Presumably credentials will be presented to the new president rather than the old. A clutch of senior career diplomats are in the running, including Peter Woolcott, son of the 1970s occupant of the Jalan Teuku Umar ambassadorial residence, Richard Woolcott, along with at least one military figure.
Jokowi, 53, could do with some tactful policy guidance from Indonesia’s friends, now that the court challenge to his election win by rival Prabowo Subianto has been comprehensively dismissed. He has the right instincts about sharpening delivery of government services, and aims to cut the domestic fuel subsidies, running at more than $25 billion a year, during his first five-year term. But his “transition team” of policy advisers has drawn mixed reviews. The university rector Anies Baswedan is widely respected for his emphasis on greater access to higher education, and the academic defence specialist Andi Widjajanto – son of the late army general Theo Syafei, whose troops captured Timor resistance leader Xanana Gusmão in 1992 – is said to favour a more professional military than the present semi-political garrison force.

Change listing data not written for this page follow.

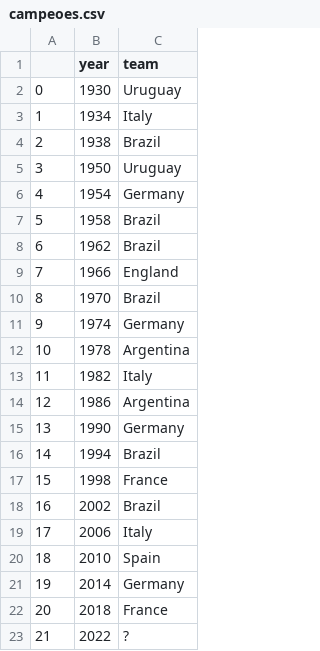
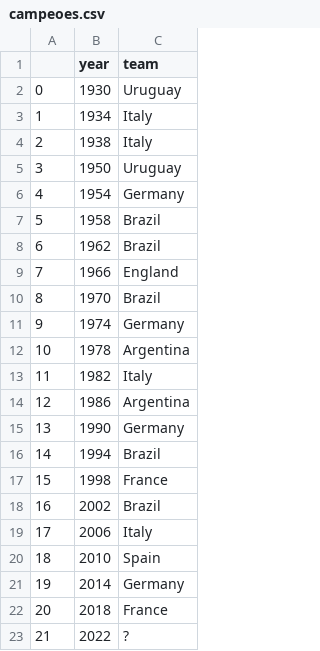
Before and after one commit to Erickslb/copa-do-mundo-vis, a CSV file: code/campeoes.csv, drawn as a sheet.

Commit message:
campeoes - corrigido

```diff
--- a/code/campeoes.csv
+++ b/code/campeoes.csv
@@ -3,3 +3,3 @@
 1,1934,Italy
-2,1938,Brazil
+2,1938,Italy
 3,1950,Uruguay
```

However the chair of the team, Rini Soewandi, is a worry. A former chief of the local Toyota partner Astra and a Jakarta Stock Exchange executive, she was trade minister in the 2001-04 government of Megawati Sukarnoputri, where she showed herself to be “very protectionist” and inclined to preferential treatment of some interests, according to one long-time economic analyst. The two other Jakarta politicos on the panel also seem steeped in the existing milieu of Jakarta elite politics. “It’s not good news at all,” the economist said. “The transition team is the first real worrying sign about what a Jokowi administration may mean for economic policy. Hopefully a temporary blip.”
Socialism surfaced this week in the unlikely setting of Macau.
On Monday a thousand croupiers and other casino staff assembled outside the Sands Macau gambling palace of right-wing American billionaire Sheldon Adelson, and marched down to the government offices in the former Portuguese enclave, now a Chinese special zone. The route took them past other casinos, including those owned by the Melco Crown partnership of Lawrence Ho and James Packer.
As well as demands for more money and perks, the staff are seeking greater protection from passive smoking. Packer won exclusion from regulations about smoking for his casino in Sydney’s Barangaroo project, arguing high rollers won’t come unless they can puff away. Now it seems the Nanny State is striking at the very heart of global gambling.
This article was first published in the print edition of The Saturday Paper on Aug 30, 2014 as "Conflicts reveal Arab Spring tensions". Subscribe here.